▶ [Dataset]:
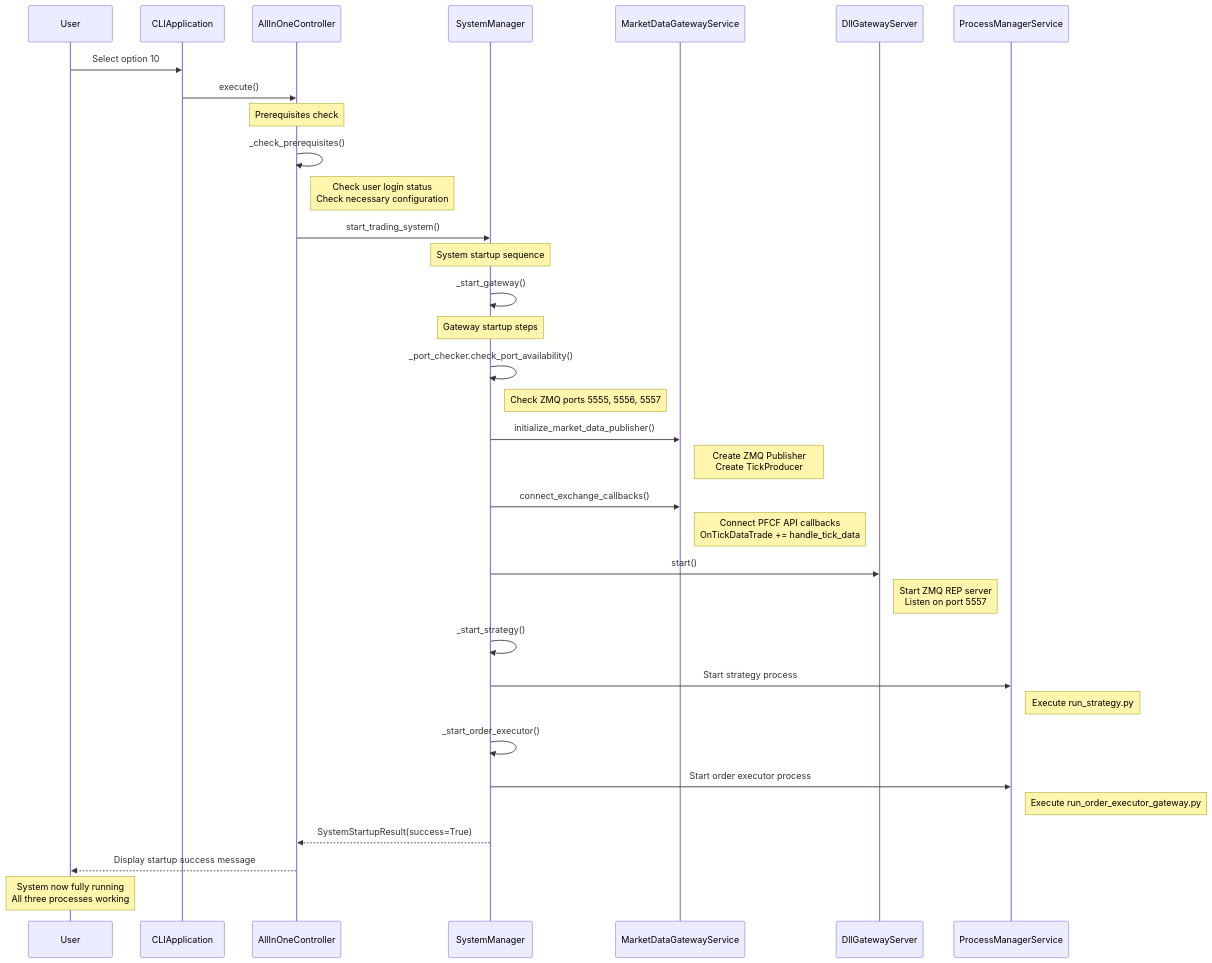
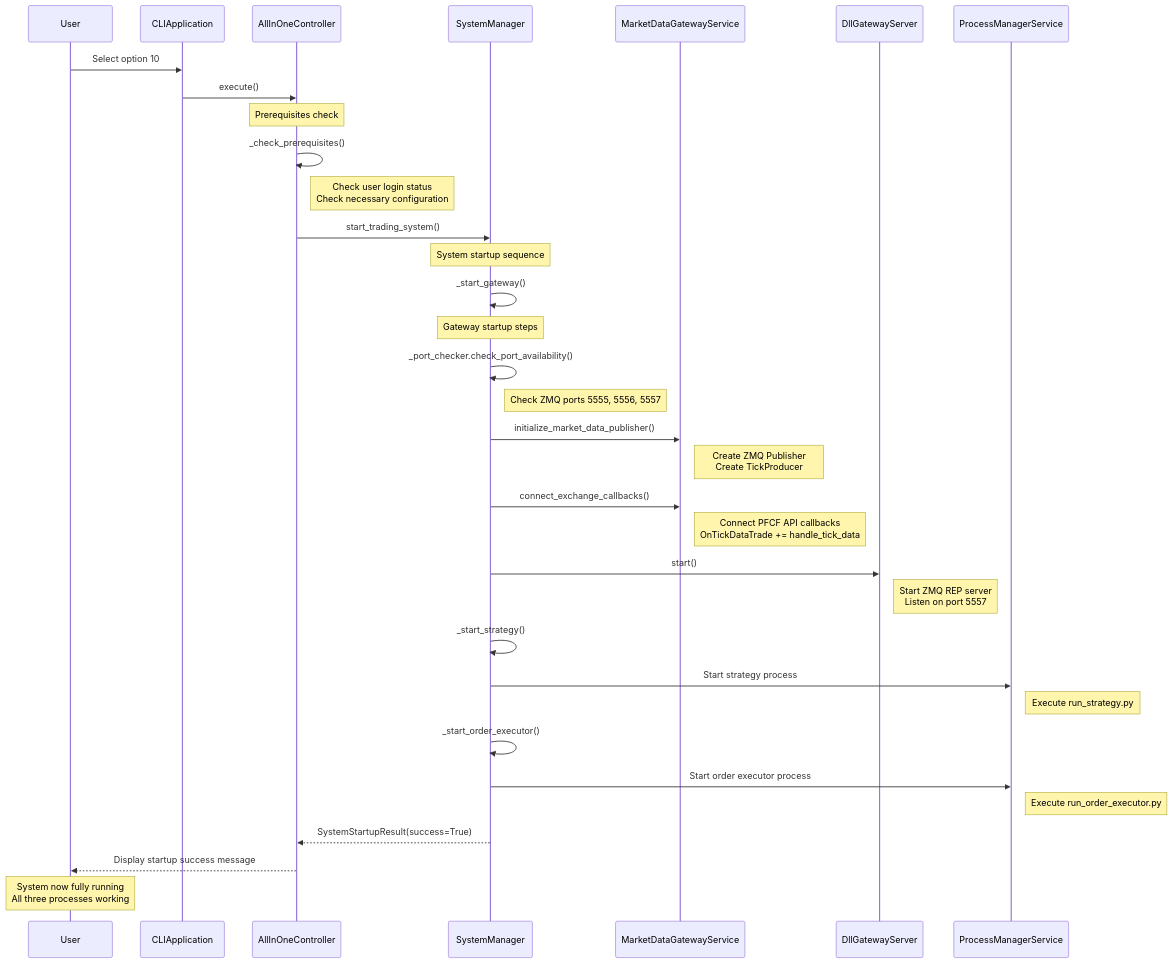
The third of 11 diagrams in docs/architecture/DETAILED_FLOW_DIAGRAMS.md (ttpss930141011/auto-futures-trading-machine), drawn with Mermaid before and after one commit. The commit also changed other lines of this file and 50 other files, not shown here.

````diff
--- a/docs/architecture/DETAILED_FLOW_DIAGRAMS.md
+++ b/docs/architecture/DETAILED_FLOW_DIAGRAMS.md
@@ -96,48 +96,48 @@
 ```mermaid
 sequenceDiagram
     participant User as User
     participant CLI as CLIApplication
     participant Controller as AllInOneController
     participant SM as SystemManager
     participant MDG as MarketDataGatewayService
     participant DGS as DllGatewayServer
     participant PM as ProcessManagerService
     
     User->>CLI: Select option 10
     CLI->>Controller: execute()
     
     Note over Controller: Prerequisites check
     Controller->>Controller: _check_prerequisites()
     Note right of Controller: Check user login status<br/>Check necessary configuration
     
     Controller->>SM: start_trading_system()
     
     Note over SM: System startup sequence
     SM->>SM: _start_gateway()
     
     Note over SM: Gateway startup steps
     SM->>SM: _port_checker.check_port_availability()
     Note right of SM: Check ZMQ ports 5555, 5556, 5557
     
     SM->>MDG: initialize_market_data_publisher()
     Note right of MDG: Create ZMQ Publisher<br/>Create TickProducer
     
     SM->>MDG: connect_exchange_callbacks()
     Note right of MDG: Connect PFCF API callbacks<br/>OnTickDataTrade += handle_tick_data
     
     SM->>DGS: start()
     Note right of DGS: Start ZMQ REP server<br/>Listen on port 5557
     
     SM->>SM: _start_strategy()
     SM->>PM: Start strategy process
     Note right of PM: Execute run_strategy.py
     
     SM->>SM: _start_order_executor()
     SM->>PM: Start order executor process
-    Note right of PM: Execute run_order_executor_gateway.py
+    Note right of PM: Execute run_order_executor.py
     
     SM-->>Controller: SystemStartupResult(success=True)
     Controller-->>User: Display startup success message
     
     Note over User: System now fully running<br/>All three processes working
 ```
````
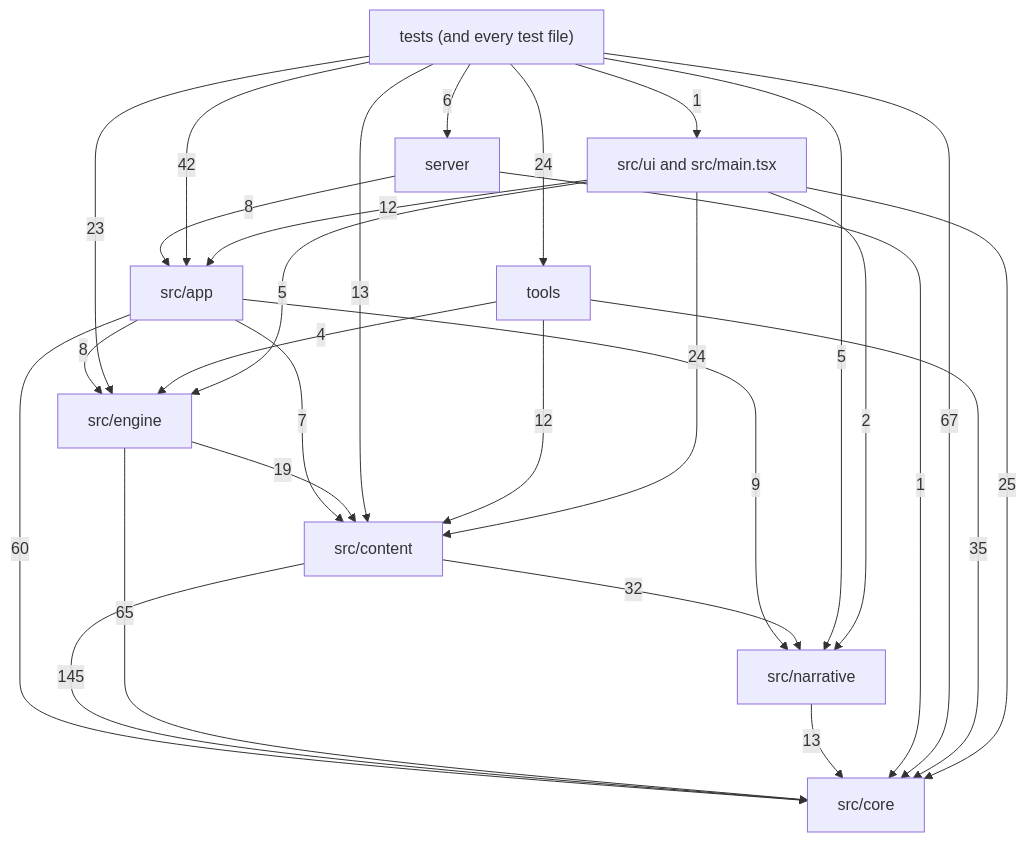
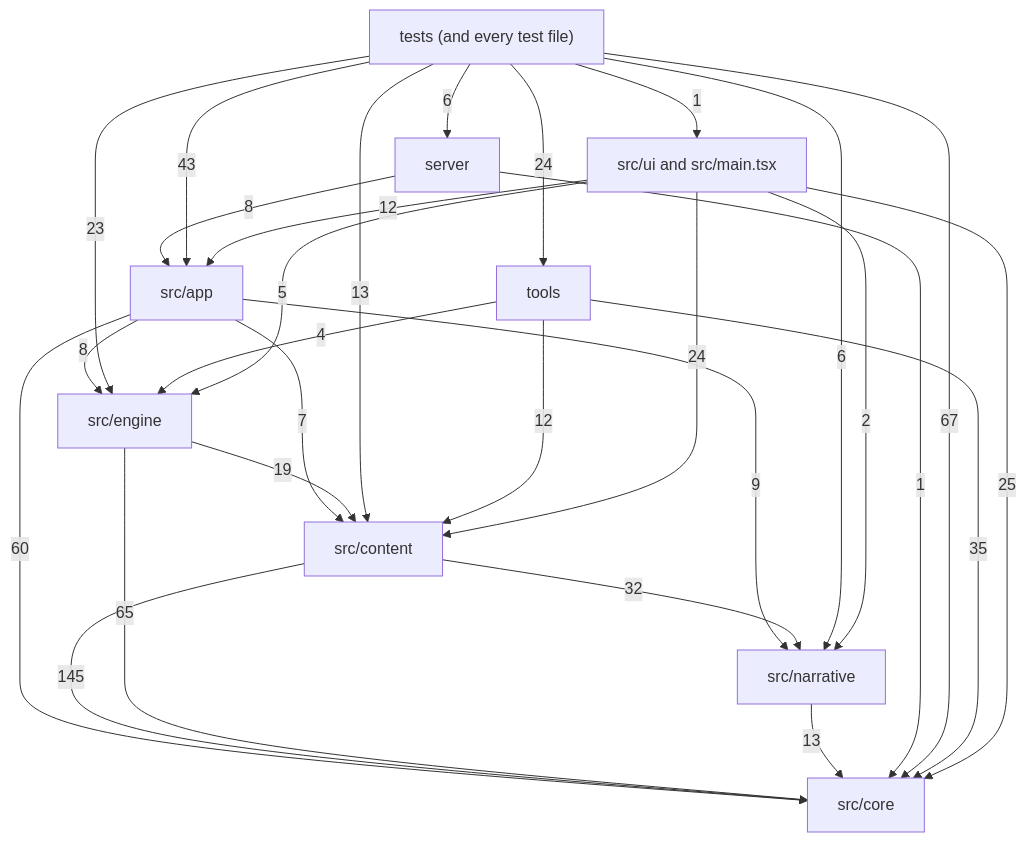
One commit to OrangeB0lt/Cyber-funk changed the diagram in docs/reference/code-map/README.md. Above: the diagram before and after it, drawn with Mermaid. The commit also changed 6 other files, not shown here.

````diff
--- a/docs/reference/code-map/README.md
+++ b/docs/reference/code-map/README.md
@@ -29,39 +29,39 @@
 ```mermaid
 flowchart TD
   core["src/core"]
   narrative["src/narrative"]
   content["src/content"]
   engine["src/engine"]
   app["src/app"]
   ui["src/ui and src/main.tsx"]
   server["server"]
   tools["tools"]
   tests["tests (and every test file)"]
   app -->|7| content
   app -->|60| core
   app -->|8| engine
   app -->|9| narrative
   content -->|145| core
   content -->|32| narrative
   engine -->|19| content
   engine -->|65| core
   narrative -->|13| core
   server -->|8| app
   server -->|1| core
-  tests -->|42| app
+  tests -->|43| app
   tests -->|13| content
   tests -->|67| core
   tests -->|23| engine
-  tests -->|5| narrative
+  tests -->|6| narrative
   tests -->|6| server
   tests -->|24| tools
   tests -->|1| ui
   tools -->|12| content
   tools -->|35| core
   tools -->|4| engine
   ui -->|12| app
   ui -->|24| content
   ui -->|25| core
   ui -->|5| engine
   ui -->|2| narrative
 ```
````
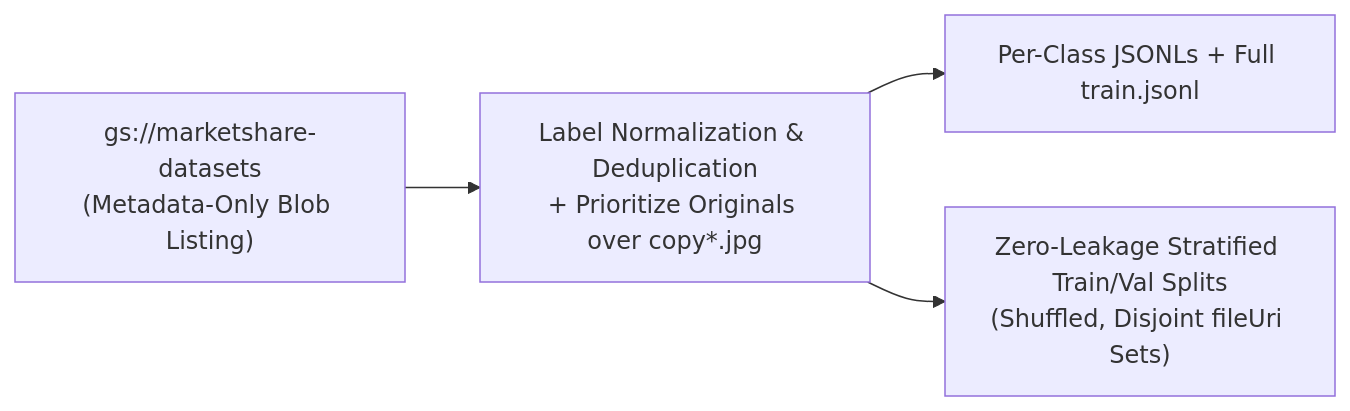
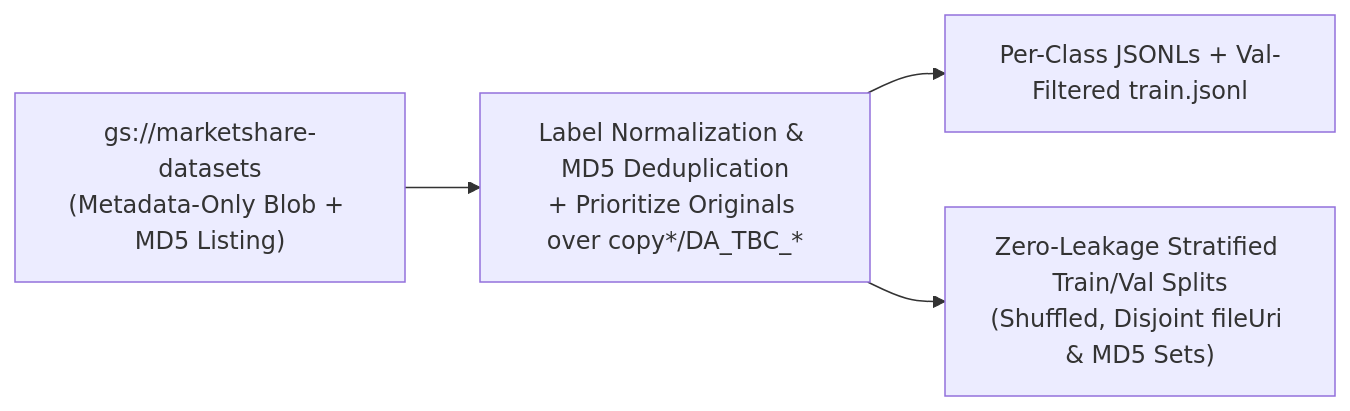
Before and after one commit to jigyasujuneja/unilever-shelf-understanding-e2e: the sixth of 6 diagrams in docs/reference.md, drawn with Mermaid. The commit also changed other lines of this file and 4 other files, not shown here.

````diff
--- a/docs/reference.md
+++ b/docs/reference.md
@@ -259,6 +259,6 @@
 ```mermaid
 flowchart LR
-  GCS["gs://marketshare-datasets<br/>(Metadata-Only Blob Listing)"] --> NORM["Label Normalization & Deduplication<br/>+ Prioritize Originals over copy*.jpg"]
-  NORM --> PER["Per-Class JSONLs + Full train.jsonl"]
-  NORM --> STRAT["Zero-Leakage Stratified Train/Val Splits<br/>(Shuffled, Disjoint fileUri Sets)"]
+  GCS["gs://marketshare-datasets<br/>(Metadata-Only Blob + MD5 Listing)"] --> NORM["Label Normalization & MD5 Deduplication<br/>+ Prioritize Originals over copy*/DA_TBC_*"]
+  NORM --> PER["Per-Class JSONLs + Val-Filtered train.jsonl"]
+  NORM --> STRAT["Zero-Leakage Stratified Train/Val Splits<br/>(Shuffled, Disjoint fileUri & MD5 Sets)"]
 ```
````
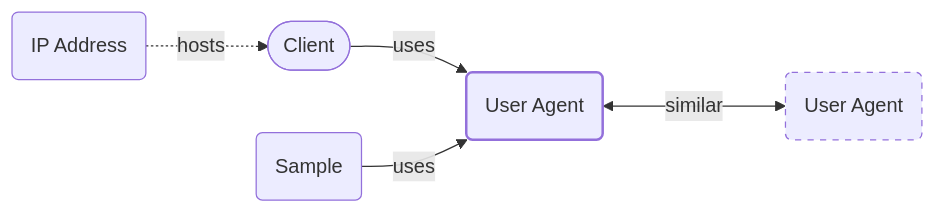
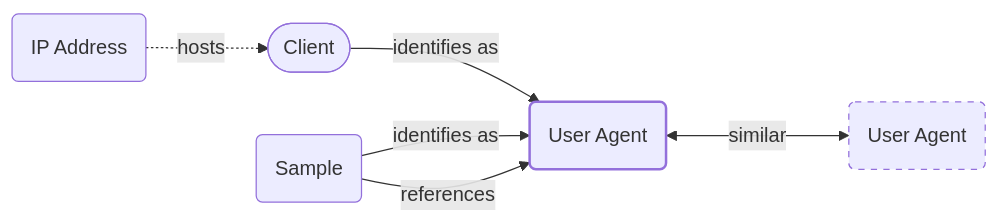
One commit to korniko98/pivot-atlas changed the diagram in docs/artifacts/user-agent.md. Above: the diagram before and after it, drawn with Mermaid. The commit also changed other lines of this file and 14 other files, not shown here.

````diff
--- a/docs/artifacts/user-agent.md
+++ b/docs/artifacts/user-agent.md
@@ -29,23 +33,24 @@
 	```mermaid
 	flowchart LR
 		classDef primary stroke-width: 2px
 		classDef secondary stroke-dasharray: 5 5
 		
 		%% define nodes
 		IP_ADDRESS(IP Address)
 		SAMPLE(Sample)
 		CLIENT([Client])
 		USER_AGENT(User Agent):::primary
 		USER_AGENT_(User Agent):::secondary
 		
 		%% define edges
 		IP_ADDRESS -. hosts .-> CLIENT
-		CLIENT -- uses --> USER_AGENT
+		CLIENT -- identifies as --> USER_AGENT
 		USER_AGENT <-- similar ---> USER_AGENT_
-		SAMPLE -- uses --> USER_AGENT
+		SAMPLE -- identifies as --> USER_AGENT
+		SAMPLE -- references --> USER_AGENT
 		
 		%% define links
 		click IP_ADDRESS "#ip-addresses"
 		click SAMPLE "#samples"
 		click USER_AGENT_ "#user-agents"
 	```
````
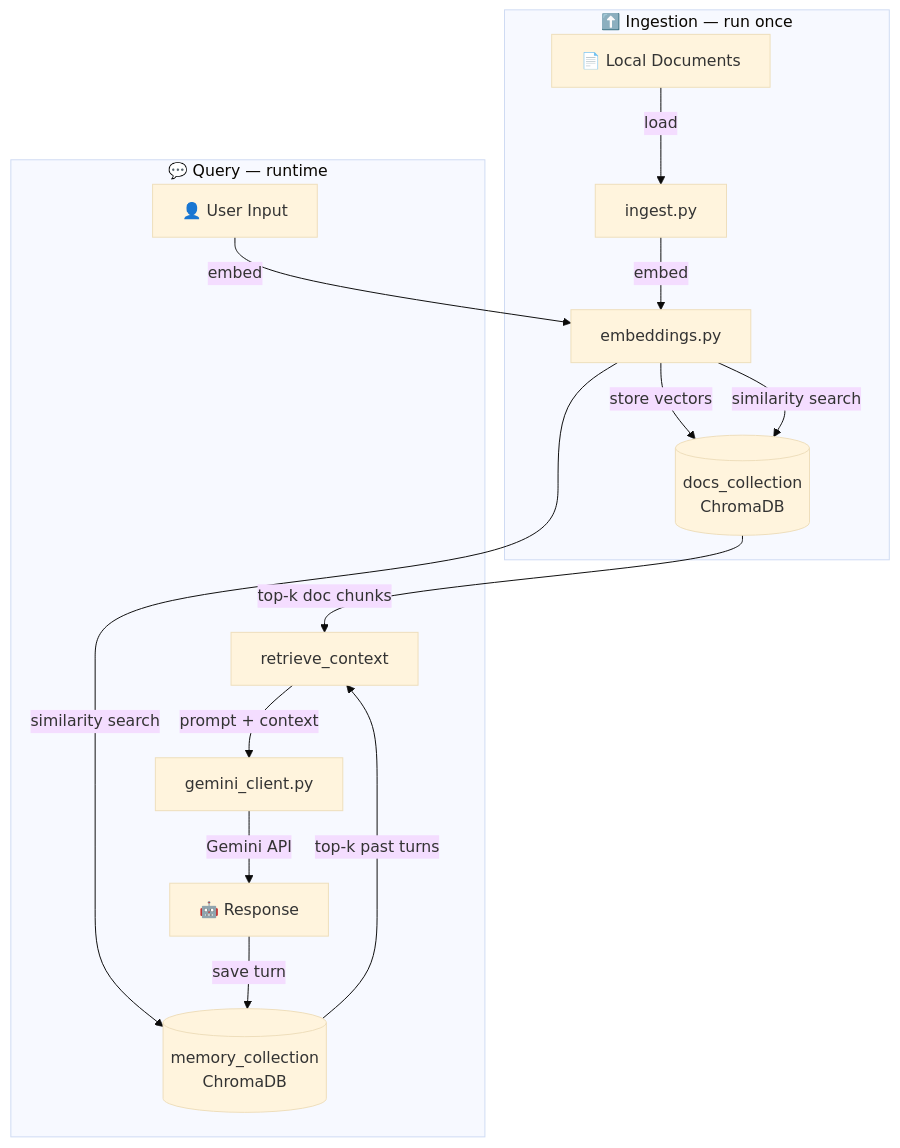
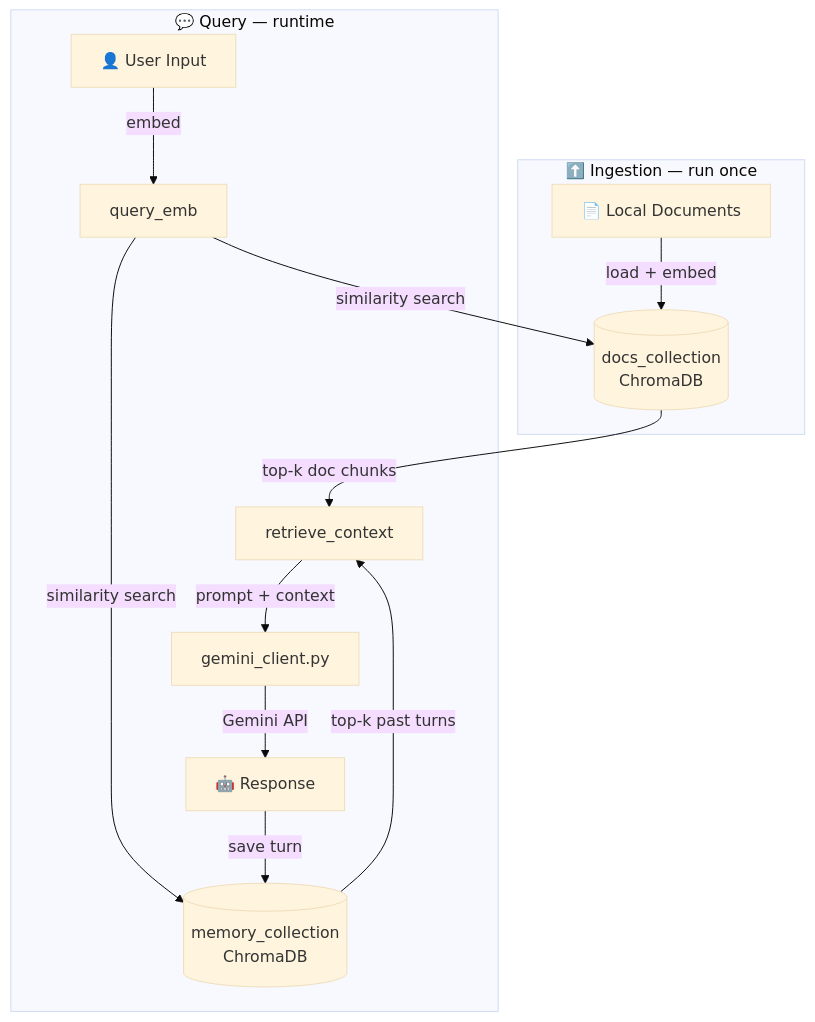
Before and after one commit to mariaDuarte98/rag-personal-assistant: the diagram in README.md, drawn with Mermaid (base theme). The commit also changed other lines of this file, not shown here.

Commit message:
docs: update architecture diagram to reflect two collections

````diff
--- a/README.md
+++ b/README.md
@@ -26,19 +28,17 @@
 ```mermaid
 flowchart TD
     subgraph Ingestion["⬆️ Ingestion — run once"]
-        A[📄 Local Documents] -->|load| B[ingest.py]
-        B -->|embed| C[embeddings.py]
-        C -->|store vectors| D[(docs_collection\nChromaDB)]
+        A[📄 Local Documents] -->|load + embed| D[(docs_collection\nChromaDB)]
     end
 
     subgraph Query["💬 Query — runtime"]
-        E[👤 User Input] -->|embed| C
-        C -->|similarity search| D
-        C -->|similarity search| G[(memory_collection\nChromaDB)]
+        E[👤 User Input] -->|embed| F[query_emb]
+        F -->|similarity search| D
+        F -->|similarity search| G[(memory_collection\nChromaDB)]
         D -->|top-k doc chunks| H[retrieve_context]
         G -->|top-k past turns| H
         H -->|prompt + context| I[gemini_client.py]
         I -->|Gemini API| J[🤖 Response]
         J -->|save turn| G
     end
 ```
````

▶ [Task brief]:
Using the records above, list each line that includes "search".

▶ [Reply]:
-        C -->|similarity search| D
-        C -->|similarity search| G[(memory_collection\nChromaDB)]
+        F -->|similarity search| D
+        F -->|similarity search| G[(memory_collection\nChromaDB)]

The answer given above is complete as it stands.